#### [What is needed]
Going line by line through the data below, report how many lines include the word "public", with nothing added.
========
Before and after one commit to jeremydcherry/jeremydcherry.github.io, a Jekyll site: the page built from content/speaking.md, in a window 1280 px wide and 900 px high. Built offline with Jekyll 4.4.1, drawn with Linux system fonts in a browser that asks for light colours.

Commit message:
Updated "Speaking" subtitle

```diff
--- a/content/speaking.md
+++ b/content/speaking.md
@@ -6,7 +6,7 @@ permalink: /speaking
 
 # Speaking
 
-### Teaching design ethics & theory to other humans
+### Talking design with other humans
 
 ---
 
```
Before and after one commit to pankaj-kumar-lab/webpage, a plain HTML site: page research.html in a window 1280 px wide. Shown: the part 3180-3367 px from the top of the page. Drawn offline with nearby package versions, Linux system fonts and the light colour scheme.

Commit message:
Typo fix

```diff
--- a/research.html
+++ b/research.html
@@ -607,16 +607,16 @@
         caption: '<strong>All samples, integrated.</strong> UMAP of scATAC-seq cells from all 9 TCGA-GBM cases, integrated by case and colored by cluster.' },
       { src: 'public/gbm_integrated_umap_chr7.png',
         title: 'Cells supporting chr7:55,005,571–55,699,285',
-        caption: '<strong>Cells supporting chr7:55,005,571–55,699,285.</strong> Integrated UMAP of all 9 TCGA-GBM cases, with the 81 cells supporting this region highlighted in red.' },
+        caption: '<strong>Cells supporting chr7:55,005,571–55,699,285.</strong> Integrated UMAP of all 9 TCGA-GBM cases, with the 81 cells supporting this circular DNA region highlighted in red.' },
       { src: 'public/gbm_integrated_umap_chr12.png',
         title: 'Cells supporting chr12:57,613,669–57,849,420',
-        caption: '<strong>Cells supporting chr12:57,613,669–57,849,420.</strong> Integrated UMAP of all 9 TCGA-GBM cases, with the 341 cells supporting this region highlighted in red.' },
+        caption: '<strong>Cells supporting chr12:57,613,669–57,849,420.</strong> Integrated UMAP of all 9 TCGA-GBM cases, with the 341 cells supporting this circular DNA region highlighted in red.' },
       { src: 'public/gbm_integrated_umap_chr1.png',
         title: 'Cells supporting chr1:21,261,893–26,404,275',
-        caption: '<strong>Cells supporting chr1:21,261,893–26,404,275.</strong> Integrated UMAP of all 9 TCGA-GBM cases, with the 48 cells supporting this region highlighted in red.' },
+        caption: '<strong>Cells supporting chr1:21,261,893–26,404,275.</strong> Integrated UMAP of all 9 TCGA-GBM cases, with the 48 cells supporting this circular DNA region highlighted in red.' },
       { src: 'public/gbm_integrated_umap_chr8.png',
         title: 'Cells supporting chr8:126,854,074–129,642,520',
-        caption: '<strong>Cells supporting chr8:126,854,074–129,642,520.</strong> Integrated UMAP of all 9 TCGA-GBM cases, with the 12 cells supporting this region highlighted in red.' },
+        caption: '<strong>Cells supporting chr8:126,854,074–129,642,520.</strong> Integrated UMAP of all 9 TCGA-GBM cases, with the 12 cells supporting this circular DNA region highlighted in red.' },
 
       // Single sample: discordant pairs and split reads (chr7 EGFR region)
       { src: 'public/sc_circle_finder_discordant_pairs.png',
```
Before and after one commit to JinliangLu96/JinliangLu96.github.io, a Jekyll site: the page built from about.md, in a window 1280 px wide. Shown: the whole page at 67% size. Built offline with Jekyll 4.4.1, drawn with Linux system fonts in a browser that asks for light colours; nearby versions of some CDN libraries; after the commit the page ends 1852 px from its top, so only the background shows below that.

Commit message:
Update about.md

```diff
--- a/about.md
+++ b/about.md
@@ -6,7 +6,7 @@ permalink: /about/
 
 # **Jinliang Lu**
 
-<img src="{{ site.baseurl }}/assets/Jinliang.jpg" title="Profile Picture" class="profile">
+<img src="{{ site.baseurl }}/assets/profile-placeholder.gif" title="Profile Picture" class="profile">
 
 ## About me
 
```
========
#### [Task output]
5